If every criminal has a back story, the horrific terror attack that happened May 22 in Manchester, England, was preceded by a sordid mystery novel combining depression, social ostracization, radicalization and multigenerational hate — exactly the kind of story the Islamic State (IS) seeks to prey upon and publicize.
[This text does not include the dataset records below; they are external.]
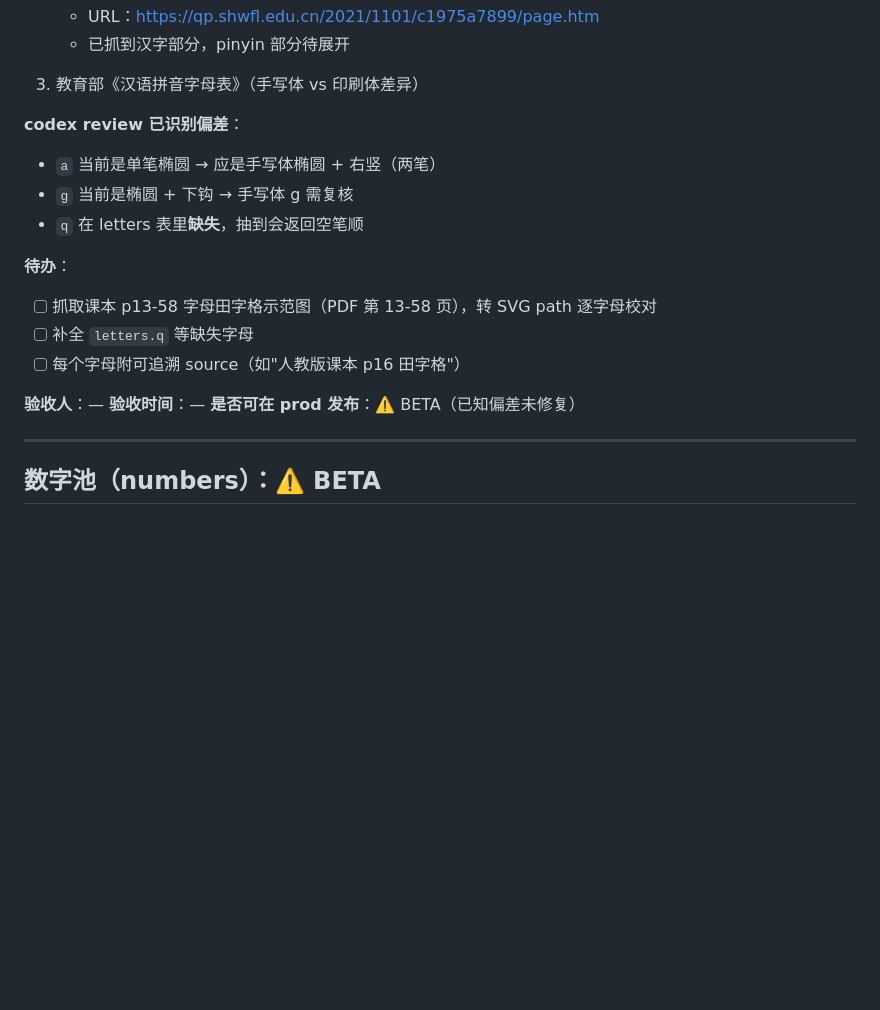
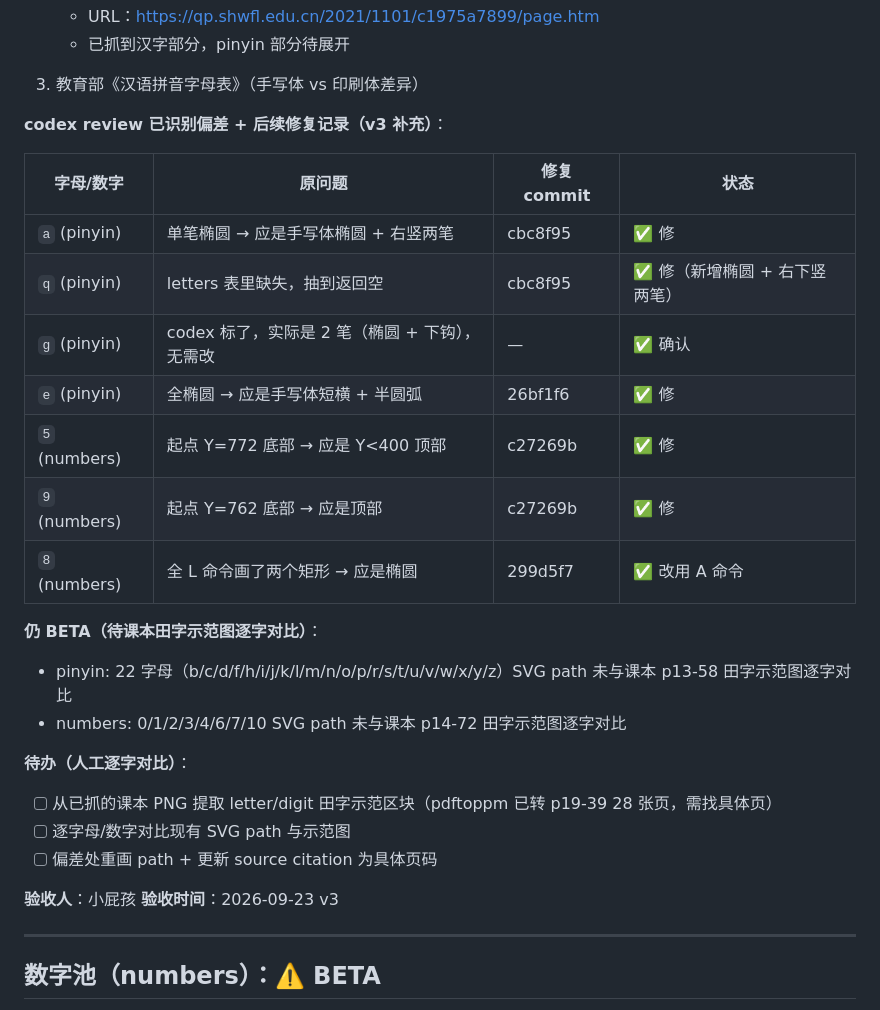
Before and after one commit to cainiaoDJ/beta_words, a Markdown page: docs/trace-tian-validation.md, the part around the change. Rendered like a GitHub page; blank space fills up the shorter version.

Commit message:
docs(trace-tian-validation): v3 — 标记已修字母/数字 + 待办
v3 更新：
- 表格列 codex review 已识别偏差 + 后续修复记录（v3 补充）
- 已修：a/q/e (pinyin) + 5/9/8 (numbers) — 7 处修复全部 commit
- 仍 BETA：pinyin 22 字母 + numbers 8 个（0/1/2/3/4/6/7/10）SVG path 待与课本田字示范图逐字对比
- 待办：从已抓的课本 PNG 提取 letter/digit 田字示范区块
- 验收人 + 验收时间

```diff
--- a/docs/trace-tian-validation.md
+++ b/docs/trace-tian-validation.md
@@ -56,19 +56,29 @@
 
 3. 教育部《汉语拼音字母表》（手写体 vs 印刷体差异）
 
-**codex review 已识别偏差**：
-- `a` 当前是单笔椭圆 → 应是手写体椭圆 + 右竖（两笔）
-- `g` 当前是椭圆 + 下钩 → 手写体 g 需复核
-- `q` 在 letters 表里**缺失**，抽到会返回空笔顺
+**codex review 已识别偏差 + 后续修复记录（v3 补充）**：
 
-**待办**：
-- [ ] 抓取课本 p13-58 字母田字格示范图（PDF 第 13-58 页），转 SVG path 逐字母校对
-- [ ] 补全 `letters.q` 等缺失字母
-- [ ] 每个字母附可追溯 source（如"人教版课本 p16 田字格"）
+| 字母/数字 | 原问题 | 修复 commit | 状态 |
+|---|---|---|---|
+| `a` (pinyin) | 单笔椭圆 → 应是手写体椭圆 + 右竖两笔 | cbc8f95 | ✅ 修 |
+| `q` (pinyin) | letters 表里缺失，抽到返回空 | cbc8f95 | ✅ 修（新增椭圆 + 右下竖两笔） |
+| `g` (pinyin) | codex 标了，实际是 2 笔（椭圆 + 下钩），无需改 | — | ✅ 确认 |
+| `e` (pinyin) | 全椭圆 → 应是手写体短横 + 半圆弧 | 26bf1f6 | ✅ 修 |
+| `5` (numbers) | 起点 Y=772 底部 → 应是 Y<400 顶部 | c27269b | ✅ 修 |
+| `9` (numbers) | 起点 Y=762 底部 → 应是顶部 | c27269b | ✅ 修 |
+| `8` (numbers) | 全 L 命令画了两个矩形 → 应是椭圆 | 299d5f7 | ✅ 改用 A 命令 |
 
-**验收人**：—
-**验收时间**：—
-**是否可在 prod 发布**：⚠️ BETA（已知偏差未修复）
+**仍 BETA（待课本田字示范图逐字对比）**：
+- pinyin: 22 字母（b/c/d/f/h/i/j/k/l/m/n/o/p/r/s/t/u/v/w/x/y/z）SVG path 未与课本 p13-58 田字示范图逐字对比
+- numbers: 0/1/2/3/4/6/7/10 SVG path 未与课本 p14-72 田字示范图逐字对比
+
+**待办（人工逐字对比）**：
+- [ ] 从已抓的课本 PNG 提取 letter/digit 田字示范区块（pdftoppm 已转 p19-39 28 张页，需找具体页）
+- [ ] 逐字母/数字对比现有 SVG path 与示范图
+- [ ] 偏差处重画 path + 更新 source citation 为具体页码
+
+**验收人**：小屁孩
+**验收时间**：2026-09-23 v3
 
 ---
 
```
As the investigation into British-born Libyan suicide bomber Salman Abedi continues, the question of whether Abedi was acting alone or affiliated with a larger scheme likely holds the key to unlocking his motivations and the geostrategic significance of his act. Was his crime motivated by his gang connections, his social marginalization or his family’s long history within Libya’s tight-knit activist Salafi movements? Abedi’s back story may represent a unique combination of these elements, but it fits firmly within a similar pastiche of other young people who, due to personal predilections and psychological problems on the one hand and familial and social connections on the other, fall easily into the radical Islamist milieu.
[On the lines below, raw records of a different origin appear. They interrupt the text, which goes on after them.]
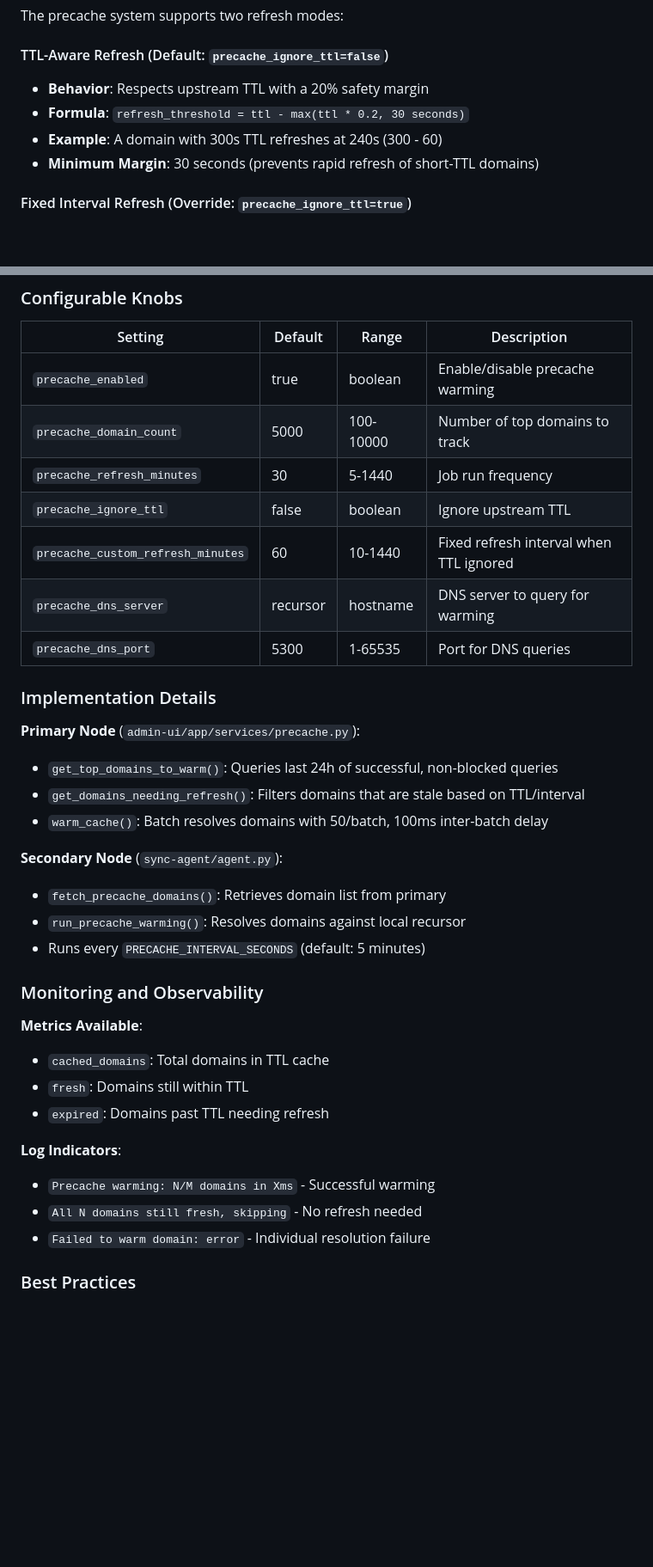
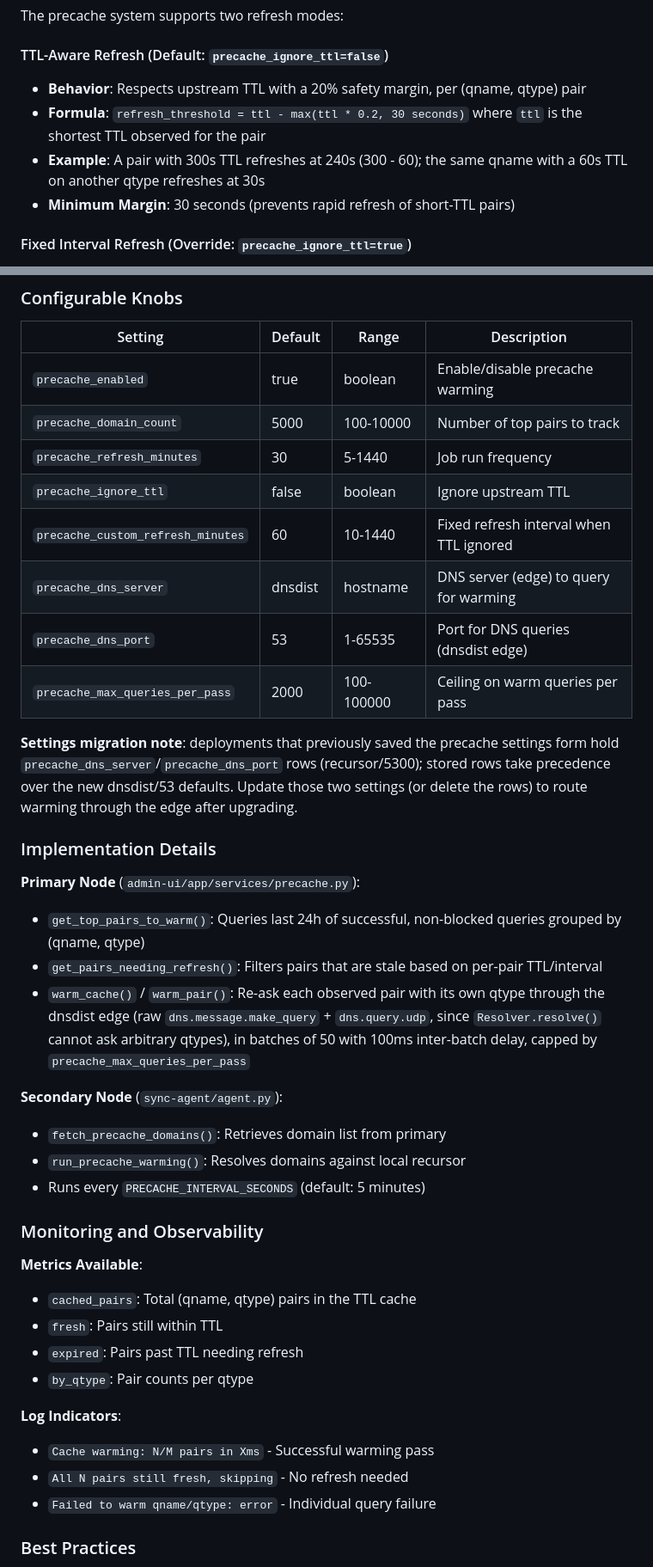
Before and after one commit to Zerostate-IO/PowerBlockade, a Markdown page: docs/performance/dns-caching-strategy.md, 2 parts joined by grey strips. Shown at 86% size. GitHub-like rendering; blank space fills up the shorter version.

```diff
--- a/docs/performance/dns-caching-strategy.md
+++ b/docs/performance/dns-caching-strategy.md
@@ -188,10 +203,10 @@ The precache system supports two refresh modes:
 
 #### TTL-Aware Refresh (Default: `precache_ignore_ttl=false`)
 
-- **Behavior**: Respects upstream TTL with a 20% safety margin
-- **Formula**: `refresh_threshold = ttl - max(ttl * 0.2, 30 seconds)`
-- **Example**: A domain with 300s TTL refreshes at 240s (300 - 60)
-- **Minimum Margin**: 30 seconds (prevents rapid refresh of short-TTL domains)
+- **Behavior**: Respects upstream TTL with a 20% safety margin, per (qname, qtype) pair
+- **Formula**: `refresh_threshold = ttl - max(ttl * 0.2, 30 seconds)` where `ttl` is the shortest TTL observed for the pair
+- **Example**: A pair with 300s TTL refreshes at 240s (300 - 60); the same qname with a 60s TTL on another qtype refreshes at 30s
+- **Minimum Margin**: 30 seconds (prevents rapid refresh of short-TTL pairs)
 
 #### Fixed Interval Refresh (Override: `precache_ignore_ttl=true`)
 
@@ -268,19 +283,22 @@ Secondary nodes run their own precache warming independently but use the **prima
 | Setting | Default | Range | Description |
 |---------|---------|-------|-------------|
 | `precache_enabled` | true | boolean | Enable/disable precache warming |
-| `precache_domain_count` | 5000 | 100-10000 | Number of top domains to track |
+| `precache_domain_count` | 5000 | 100-10000 | Number of top pairs to track |
 | `precache_refresh_minutes` | 30 | 5-1440 | Job run frequency |
 | `precache_ignore_ttl` | false | boolean | Ignore upstream TTL |
 | `precache_custom_refresh_minutes` | 60 | 10-1440 | Fixed refresh interval when TTL ignored |
-| `precache_dns_server` | recursor | hostname | DNS server to query for warming |
-| `precache_dns_port` | 5300 | 1-65535 | Port for DNS queries |
+| `precache_dns_server` | dnsdist | hostname | DNS server (edge) to query for warming |
+| `precache_dns_port` | 53 | 1-65535 | Port for DNS queries (dnsdist edge) |
+| `precache_max_queries_per_pass` | 2000 | 100-100000 | Ceiling on warm queries per pass |
+
+**Settings migration note**: deployments that previously saved the precache settings form hold `precache_dns_server`/`precache_dns_port` rows (recursor/5300); stored rows take precedence over the new dnsdist/53 defaults. Update those two settings (or delete the rows) to route warming through the edge after upgrading.
 
 ### Implementation Details
 
 **Primary Node** (`admin-ui/app/services/precache.py`):
-- `get_top_domains_to_warm()`: Queries last 24h of successful, non-blocked queries
-- `get_domains_needing_refresh()`: Filters domains that are stale based on TTL/interval
-- `warm_cache()`: Batch resolves domains with 50/batch, 100ms inter-batch delay
+- `get_top_pairs_to_warm()`: Queries last 24h of successful, non-blocked queries grouped by (qname, qtype)
+- `get_pairs_needing_refresh()`: Filters pairs that are stale based on per-pair TTL/interval
+- `warm_cache()` / `warm_pair()`: Re-ask each observed pair with its own qtype through the dnsdist edge (raw `dns.message.make_query` + `dns.query.udp`, since `Resolver.resolve()` cannot ask arbitrary qtypes), in batches of 50 with 100ms inter-batch delay, capped by `precache_max_queries_per_pass`
 
 **Secondary Node** (`sync-agent/agent.py`):
 - `fetch_precache_domains()`: Retrieves domain list from primary
@@ -290,14 +308,15 @@ Secondary nodes run their own precache warming independently but use the **prima
 ### Monitoring and Observability
 
 **Metrics Available**:
-- `cached_domains`: Total domains in TTL cache
-- `fresh`: Domains still within TTL
-- `expired`: Domains past TTL needing refresh
+- `cached_pairs`: Total (qname, qtype) pairs in the TTL cache
+- `fresh`: Pairs still within TTL
+- `expired`: Pairs past TTL needing refresh
+- `by_qtype`: Pair counts per qtype
 
 **Log Indicators**:
-- `Precache warming: N/M domains in Xms` - Successful warming
-- `All N domains still fresh, skipping` - No refresh needed
-- `Failed to warm domain: error` - Individual resolution failure
+- `Cache warming: N/M pairs in Xms` - Successful warming pass
+- `All N pairs still fresh, skipping` - No refresh needed
+- `Failed to warm qname/qtype: error` - Individual query failure
 
 ### Best Practices
 
```
Also changed, not shown: other parts of docs/performance/dns-caching-strategy.md (+30 -14 lines).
IS media was quick to claim responsibility for the attack, but there is scant evidence that Abedi was acting on IS’ direct orders. That is not how terrorism in 2017 works — millennials are the “me” generation, prone to doing things their own way. IS is capitalizing on their initiative. While Abedi’s bomb-making technique matches IS’ trademark methods in previous attacks, the complexity of its construction, including a backup triggering mechanism, exceeds those of the past. In short, Abedi did not seem to be a novice making a bomb by following a YouTube video tutorial. This should come as no surprise given his multiple trips back and forth to Libya — where his family is widely associated with the Salafi jihadi movement. His trips provided ample opportunity for such advanced training and the ability to operationalize his prior contacts in Manchester.